Originally from Texas and Louisiana, Joshua Everett holds a BA in Spanish and a MA Hispanic Studies. He currently lives in La Crosse and joined Globe University-La Crosse as a Spanish instructor for the Winter 2013 quarter.
Q. Who was your favorite teacher/mentor and why? Share a short memory of him/her.
A. I’ve been fortunate to have a great many professors who have mentored me throughout my education. I’ve had some that were caring, fun, and demanding. The caring professors taught me the value of personal concern that is so integral to student success. The fun professors taught me that learning is an adventure that we should enjoy and approach in both a serious and lighthearted manner. The demanding professors taught me that success is based on self-discipline, responsibility, and attention to detail. All of these very different approaches were integral to my education and development as a person and a marketable employee. My advice to students is that they attempt to glean such positive characteristics from all of their professors so that they can be well-rounded, skilled, and successful in their careers.
Q. What is something you do in the classroom that might surprise students?
A. Students are often surprised by my approachability as a teacher. In languages, anxiety over communicating with their instructor can be a very detrimental thing for students. As a language instructor, I need to create an environment that encourages the right kind of communication. Students cannot learn a language through a non-participatory, lecture-based class; we are all part of the learning process together.

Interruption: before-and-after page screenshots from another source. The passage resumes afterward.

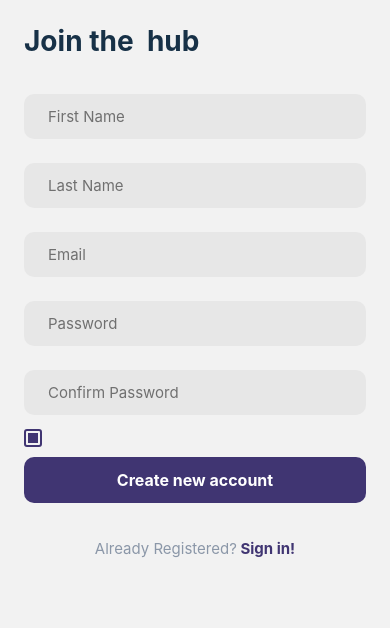
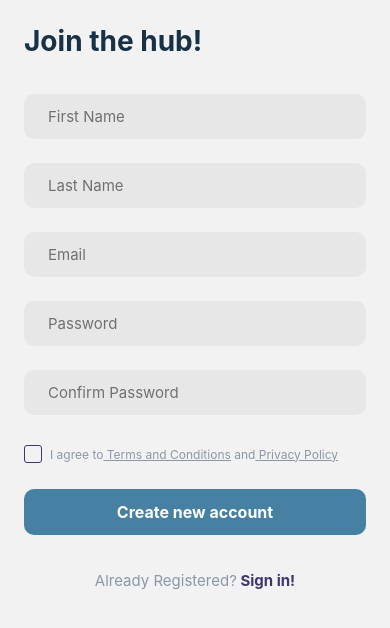
Before and after one commit to P-MBD/planify, a React Native app: screen /Signup in a window 390 px wide. Shown: the top 628 px of the page. Built offline with nearby package versions, Linux system fonts and the light colour scheme.

Commit message:
9. PP & TC Links Redirection

```diff
--- /dev/null
+++ b/src/constants/links.js
@@ -0,0 +1,4 @@
+export const PRIVACY_POLICY_LINK =
+  'https://www.freeprivacypolicy.com/live/46086875-7494-4209-91a0-3266e63600ff';
+export const TERMS_CONDITIONS_LINK =
+  'https://www.freeprivacypolicy.com/live/891e890d-ab88-42e7-87a1-4125be04e83c';
--- a/src/screens/auth/Signup/index.js
+++ b/src/screens/auth/Signup/index.js
@@ -1,32 +1,59 @@
 import React, {useState} from 'react';
-import { View,SafeAreaView,Text, ScrollView} from 'react-native';
+import {Linking, SafeAreaView, Text, View , ScrollView} from 'react-native';
+import Button from '../../../components/Button';
+import Checkbox from '../../../components/Checkbox';
 import Input from '../../../components/Input';
-import Button from '../../../components/Button';
+import Title from '../../../components/Title';
+import {
+  PRIVACY_POLICY_LINK,
+  TERMS_CONDITIONS_LINK,
+} from '../../../constants/links';
 import styles from './styles';
-import Title from '../../../components/Title';
-import Checkbox from '../../../components/Checkbox';
 
-const Signup = () => {
+const Signup = ({navigation}) => {
   const [agreed, setAgreed] = useState(false);
 
   const onCheckboxPress = () => {
     setAgreed(value => !value);
   };
 
+  const onLinkPress = url => {
+    Linking.openURL(url);
+  };
+
   return (
     <ScrollView style={styles.container}>
-        <Title>Join the  hub</Title>
+      <Title>Join the hub!</Title>
+
       <Input placeholder="First Name" />
       <Input placeholder="Last Name" />
       <Input placeholder="Email" keyboardType="email-address" />
       <Input placeholder="Password" secureTextEntry />
       <Input placeholder="Confirm Password" secureTextEntry />
 
-        <View>
-            <Checkbox checked={true} onPress={onCheckboxPress}/>
+      <View style={styles.row}>
+        <Checkbox checked={agreed} onPress={onCheckboxPress} />
+
+        <Text style={styles.agreeText}>
+          I agree to
+          <Text
+            style={styles.link}
+            onPress={() => onLinkPress(TERMS_CONDITIONS_LINK)}>
+            {' '}
+            Terms and Conditions
+          </Text>{' '}
+          and
+          <Text
+            style={styles.link}
+            onPress={() => onLinkPress(PRIVACY_POLICY_LINK)}>
+            {' '}
+            Privacy Policy
+          </Text>
+        </Text>
       </View>
 
-       <Button>Create new account</Button>
+      <Button type="blue">Create new account</Button>
+
       <Text style={styles.footerText}>
         Already Registered?
         <Text
@@ -37,7 +64,6 @@ const Signup = () => {
         </Text>
       </Text>
     </ScrollView>
-
   );
 };
 
```
Lines whose indentation alone changed are shown as unchanged.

Q. How can a student be successful in learning a new language?
A. Learning a new language can be very time-consuming. Students frequently attempt to start a new language by thinking and writing in English and then translating to the other language. Unfortunately, this approach will only lead to frustration. To learn a language, students must “forget” their native language and pretend to be learning the target language as if they were children learning to speak for the first time. In other words, rather than translating complex sentences from English into the other language, one must start by thinking in the other language and use only the grammar and vocabulary that they already know in that language. Learning a language is a lifelong process. That means that it requires lots of time and hard work, but it can also provide a lifetime of enjoyment and enrichment.
Q. What do you believe is the number one ingredient that an employer is looking for from an applicant seeking a position?
A. As a supervisor, the most important ingredient to me is reliability. I would much rather train a dependable employee than attempt to teach self-discipline and reliability to a trained employee. Knowledge and experience are easier to acquire than personality or character traits. So again, my advice to all students is to observe your professors and note all the positive traits they have so you can acquire them as well.
This post was written by Jodie Liedke. Liedke, a true Wisconsinite, having labored four summers in a mozzarella factory, received her BA from Lakeland College and her Masters in Fine Arts from Wichita State University in Kansas. Liedke is the General Education and Service-Learning Coordinator, a Creative Quill and Writing Across the Curriculum lead, and the advisor/instructor for GLUWW (Globe La Crosse Writers Write). When not writing creatively, Liedke enjoys watching films, exploring the outdoors, and biking.